Report each line of the entries that includes "else" by copying it.

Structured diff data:
________________________

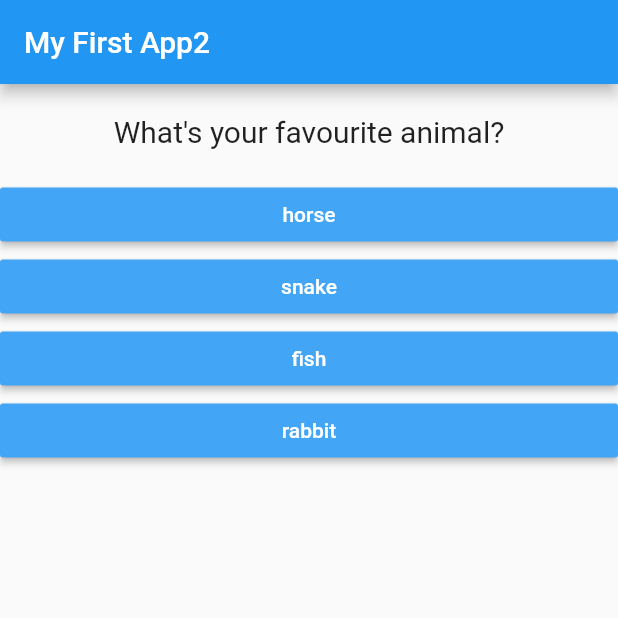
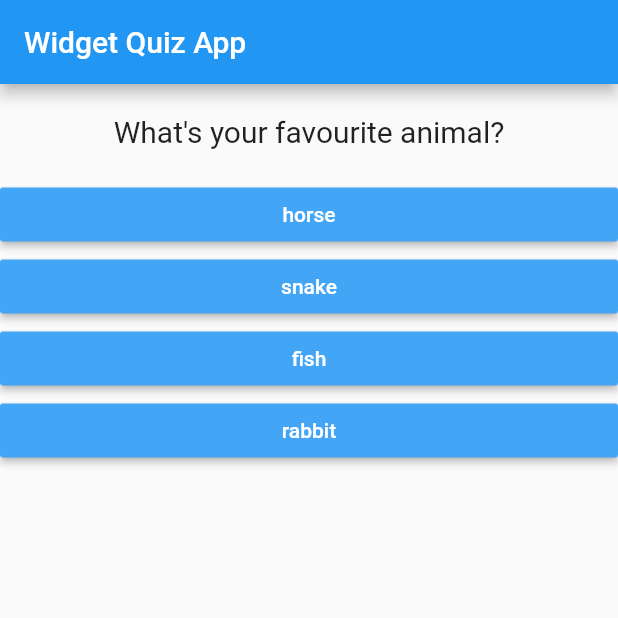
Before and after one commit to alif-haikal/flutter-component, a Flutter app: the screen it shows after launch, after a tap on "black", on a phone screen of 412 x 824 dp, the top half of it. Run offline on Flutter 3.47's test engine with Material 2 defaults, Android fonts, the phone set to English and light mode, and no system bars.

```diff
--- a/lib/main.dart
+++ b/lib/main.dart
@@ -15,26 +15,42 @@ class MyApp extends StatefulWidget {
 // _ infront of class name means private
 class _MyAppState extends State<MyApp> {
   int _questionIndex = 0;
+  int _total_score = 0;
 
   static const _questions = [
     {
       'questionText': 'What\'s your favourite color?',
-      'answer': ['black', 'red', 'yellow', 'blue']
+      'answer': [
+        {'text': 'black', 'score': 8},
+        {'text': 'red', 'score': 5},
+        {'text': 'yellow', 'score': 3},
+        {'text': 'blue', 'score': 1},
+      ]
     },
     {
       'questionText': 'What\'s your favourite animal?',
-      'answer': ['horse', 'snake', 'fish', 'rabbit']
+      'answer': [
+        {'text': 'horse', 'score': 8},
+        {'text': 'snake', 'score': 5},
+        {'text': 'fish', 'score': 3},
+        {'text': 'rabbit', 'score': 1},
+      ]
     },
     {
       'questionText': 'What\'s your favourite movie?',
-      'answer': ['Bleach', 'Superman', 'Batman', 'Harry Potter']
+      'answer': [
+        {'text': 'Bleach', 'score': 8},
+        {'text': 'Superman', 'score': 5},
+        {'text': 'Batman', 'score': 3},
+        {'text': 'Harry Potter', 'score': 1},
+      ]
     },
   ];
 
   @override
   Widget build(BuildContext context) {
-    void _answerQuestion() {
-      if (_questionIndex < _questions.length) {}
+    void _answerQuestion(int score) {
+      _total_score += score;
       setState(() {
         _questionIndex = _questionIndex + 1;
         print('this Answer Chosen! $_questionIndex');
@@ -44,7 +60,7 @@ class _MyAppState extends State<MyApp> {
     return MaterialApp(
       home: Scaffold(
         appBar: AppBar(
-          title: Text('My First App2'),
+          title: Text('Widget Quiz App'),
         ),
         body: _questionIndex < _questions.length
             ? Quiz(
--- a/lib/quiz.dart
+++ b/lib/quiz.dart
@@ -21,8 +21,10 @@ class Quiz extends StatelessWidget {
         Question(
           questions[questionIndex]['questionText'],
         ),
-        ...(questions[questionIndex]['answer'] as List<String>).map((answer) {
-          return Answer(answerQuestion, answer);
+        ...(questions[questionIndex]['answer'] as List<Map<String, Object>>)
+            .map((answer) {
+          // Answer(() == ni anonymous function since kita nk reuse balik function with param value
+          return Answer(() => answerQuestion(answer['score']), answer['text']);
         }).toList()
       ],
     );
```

________________________

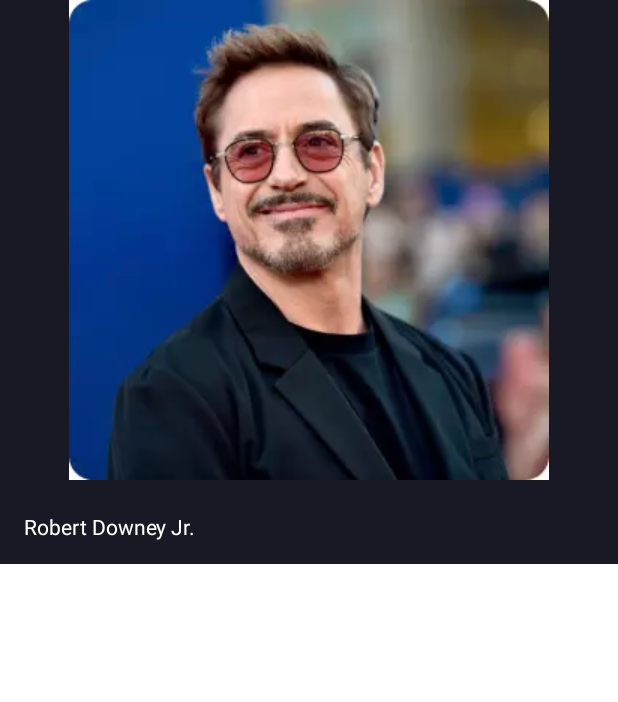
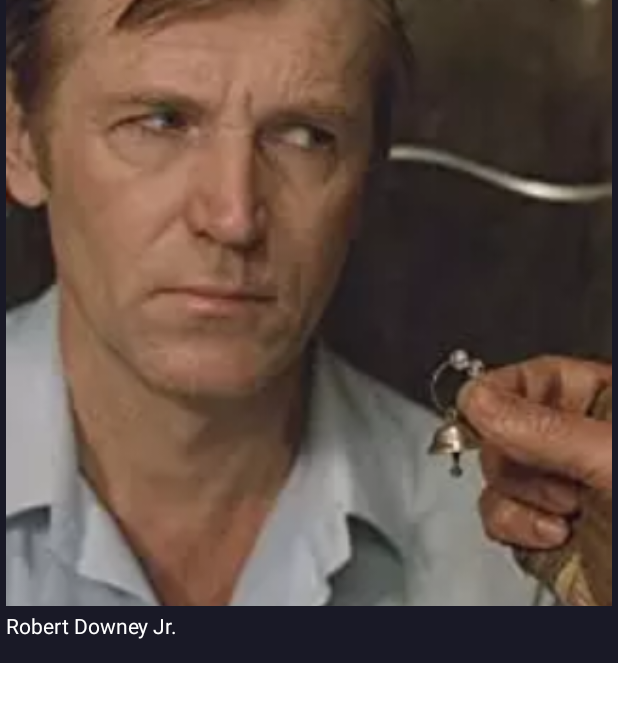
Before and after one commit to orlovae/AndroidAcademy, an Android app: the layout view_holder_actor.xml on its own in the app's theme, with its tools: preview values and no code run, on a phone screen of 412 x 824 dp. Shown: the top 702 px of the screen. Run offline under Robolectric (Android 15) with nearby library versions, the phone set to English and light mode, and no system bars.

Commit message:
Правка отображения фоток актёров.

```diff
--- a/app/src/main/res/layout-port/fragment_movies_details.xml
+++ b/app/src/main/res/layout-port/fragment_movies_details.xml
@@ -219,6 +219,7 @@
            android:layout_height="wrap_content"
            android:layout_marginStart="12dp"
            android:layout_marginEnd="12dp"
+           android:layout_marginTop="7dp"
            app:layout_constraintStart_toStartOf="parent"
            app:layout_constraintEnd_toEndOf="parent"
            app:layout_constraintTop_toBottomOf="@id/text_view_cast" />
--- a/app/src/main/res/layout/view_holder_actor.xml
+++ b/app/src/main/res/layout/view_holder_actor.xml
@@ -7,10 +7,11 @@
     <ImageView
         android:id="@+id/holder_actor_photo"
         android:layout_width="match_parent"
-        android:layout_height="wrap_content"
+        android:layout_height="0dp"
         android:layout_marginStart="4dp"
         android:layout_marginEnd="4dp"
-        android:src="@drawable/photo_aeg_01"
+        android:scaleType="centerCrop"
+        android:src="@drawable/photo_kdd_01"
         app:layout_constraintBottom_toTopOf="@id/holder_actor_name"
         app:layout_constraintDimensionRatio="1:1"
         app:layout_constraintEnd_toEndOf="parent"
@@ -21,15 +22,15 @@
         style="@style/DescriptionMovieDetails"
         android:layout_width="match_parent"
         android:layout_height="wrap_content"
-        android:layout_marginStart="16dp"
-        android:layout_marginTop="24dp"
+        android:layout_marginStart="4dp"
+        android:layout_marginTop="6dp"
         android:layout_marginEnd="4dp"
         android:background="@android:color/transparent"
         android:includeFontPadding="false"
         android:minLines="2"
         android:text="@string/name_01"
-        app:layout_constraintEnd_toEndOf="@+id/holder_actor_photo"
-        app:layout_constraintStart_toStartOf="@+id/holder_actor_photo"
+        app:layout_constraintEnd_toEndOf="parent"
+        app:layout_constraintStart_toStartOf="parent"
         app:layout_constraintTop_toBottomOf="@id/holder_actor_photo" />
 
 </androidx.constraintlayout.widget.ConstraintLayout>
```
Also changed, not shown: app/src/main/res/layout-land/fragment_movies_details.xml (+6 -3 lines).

________________________

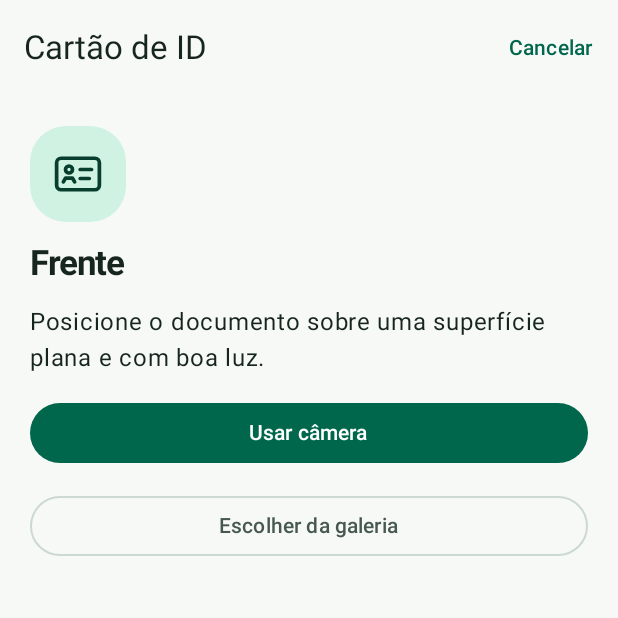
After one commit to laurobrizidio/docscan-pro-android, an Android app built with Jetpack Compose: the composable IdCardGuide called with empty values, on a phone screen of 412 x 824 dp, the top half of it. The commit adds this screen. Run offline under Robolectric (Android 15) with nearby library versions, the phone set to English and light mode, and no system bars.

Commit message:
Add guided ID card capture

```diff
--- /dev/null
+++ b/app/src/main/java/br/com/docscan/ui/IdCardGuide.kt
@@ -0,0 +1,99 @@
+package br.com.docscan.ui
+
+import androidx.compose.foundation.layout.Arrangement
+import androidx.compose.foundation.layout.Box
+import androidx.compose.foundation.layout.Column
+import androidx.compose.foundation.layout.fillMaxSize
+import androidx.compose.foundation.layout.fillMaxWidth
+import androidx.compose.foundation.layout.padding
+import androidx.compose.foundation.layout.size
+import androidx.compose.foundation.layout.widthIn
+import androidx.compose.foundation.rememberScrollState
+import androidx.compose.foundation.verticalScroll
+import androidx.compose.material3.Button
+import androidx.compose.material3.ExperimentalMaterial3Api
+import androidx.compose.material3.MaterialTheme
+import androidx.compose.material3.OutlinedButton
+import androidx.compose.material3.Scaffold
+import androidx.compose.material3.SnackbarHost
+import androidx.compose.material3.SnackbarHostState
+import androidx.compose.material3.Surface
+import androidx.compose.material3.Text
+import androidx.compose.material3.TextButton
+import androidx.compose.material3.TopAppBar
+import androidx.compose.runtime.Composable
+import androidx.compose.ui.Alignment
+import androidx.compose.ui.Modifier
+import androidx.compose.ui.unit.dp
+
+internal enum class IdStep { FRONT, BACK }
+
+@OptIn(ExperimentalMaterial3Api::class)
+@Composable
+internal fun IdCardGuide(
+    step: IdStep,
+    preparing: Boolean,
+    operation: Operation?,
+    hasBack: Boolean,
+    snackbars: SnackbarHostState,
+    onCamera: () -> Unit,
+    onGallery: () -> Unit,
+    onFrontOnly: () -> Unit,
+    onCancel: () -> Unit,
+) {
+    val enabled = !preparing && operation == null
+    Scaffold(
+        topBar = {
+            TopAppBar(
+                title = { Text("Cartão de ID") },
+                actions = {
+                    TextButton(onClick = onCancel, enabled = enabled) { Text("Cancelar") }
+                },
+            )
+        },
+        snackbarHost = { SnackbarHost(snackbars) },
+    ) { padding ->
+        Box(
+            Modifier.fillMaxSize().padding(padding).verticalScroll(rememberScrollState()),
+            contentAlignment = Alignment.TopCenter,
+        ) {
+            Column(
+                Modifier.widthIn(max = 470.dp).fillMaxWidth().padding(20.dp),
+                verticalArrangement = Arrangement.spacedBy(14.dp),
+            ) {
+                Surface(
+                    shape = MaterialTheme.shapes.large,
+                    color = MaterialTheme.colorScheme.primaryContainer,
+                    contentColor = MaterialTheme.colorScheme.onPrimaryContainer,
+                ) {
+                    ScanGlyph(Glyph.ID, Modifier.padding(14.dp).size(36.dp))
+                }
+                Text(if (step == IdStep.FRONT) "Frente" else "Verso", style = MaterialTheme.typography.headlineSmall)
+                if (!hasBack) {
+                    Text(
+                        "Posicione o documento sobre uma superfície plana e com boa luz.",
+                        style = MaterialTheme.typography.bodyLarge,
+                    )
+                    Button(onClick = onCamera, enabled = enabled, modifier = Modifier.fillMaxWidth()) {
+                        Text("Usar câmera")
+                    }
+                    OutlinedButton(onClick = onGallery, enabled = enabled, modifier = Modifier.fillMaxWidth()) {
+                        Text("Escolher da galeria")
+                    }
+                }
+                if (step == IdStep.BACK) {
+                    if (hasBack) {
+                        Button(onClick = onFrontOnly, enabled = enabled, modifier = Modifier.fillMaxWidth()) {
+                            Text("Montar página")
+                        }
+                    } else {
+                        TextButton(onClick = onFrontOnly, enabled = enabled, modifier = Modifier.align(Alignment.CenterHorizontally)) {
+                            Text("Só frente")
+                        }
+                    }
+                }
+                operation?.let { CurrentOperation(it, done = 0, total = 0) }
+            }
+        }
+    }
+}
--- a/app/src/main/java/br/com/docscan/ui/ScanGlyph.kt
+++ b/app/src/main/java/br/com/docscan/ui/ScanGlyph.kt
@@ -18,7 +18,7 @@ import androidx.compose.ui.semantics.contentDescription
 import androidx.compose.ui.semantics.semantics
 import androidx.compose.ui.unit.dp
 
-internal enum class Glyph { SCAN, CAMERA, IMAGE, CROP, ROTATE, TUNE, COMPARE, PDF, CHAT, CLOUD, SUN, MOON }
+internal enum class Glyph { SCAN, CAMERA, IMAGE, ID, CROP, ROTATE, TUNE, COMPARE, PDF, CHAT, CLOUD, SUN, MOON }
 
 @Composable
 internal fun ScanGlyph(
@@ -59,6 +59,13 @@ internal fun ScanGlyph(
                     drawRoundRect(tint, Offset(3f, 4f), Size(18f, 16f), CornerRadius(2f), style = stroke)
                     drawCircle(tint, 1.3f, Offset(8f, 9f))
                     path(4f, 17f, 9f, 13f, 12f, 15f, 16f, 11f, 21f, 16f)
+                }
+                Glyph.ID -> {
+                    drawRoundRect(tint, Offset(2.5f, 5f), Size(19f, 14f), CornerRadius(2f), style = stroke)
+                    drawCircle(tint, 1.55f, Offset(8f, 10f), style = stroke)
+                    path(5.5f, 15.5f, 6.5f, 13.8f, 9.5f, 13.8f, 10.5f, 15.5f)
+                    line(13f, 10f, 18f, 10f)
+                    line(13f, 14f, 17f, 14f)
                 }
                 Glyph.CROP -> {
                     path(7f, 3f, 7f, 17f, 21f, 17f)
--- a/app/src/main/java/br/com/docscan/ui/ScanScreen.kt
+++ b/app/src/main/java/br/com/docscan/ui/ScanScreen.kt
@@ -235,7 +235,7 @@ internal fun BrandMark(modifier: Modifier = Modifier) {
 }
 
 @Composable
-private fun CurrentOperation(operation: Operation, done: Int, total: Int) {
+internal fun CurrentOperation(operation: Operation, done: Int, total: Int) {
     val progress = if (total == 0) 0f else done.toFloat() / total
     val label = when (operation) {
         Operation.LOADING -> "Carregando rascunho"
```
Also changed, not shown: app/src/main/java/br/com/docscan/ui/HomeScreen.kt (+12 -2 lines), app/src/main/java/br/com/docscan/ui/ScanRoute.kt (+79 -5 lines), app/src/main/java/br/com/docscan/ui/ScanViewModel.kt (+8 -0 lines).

________________________

## Exercise solution
+                Text(if (step == IdStep.FRONT) "Frente" else "Verso", style = MaterialTheme.typography.headlineSmall)
+                    } else {
     val progress = if (total == 0) 0f else done.toFloat() / total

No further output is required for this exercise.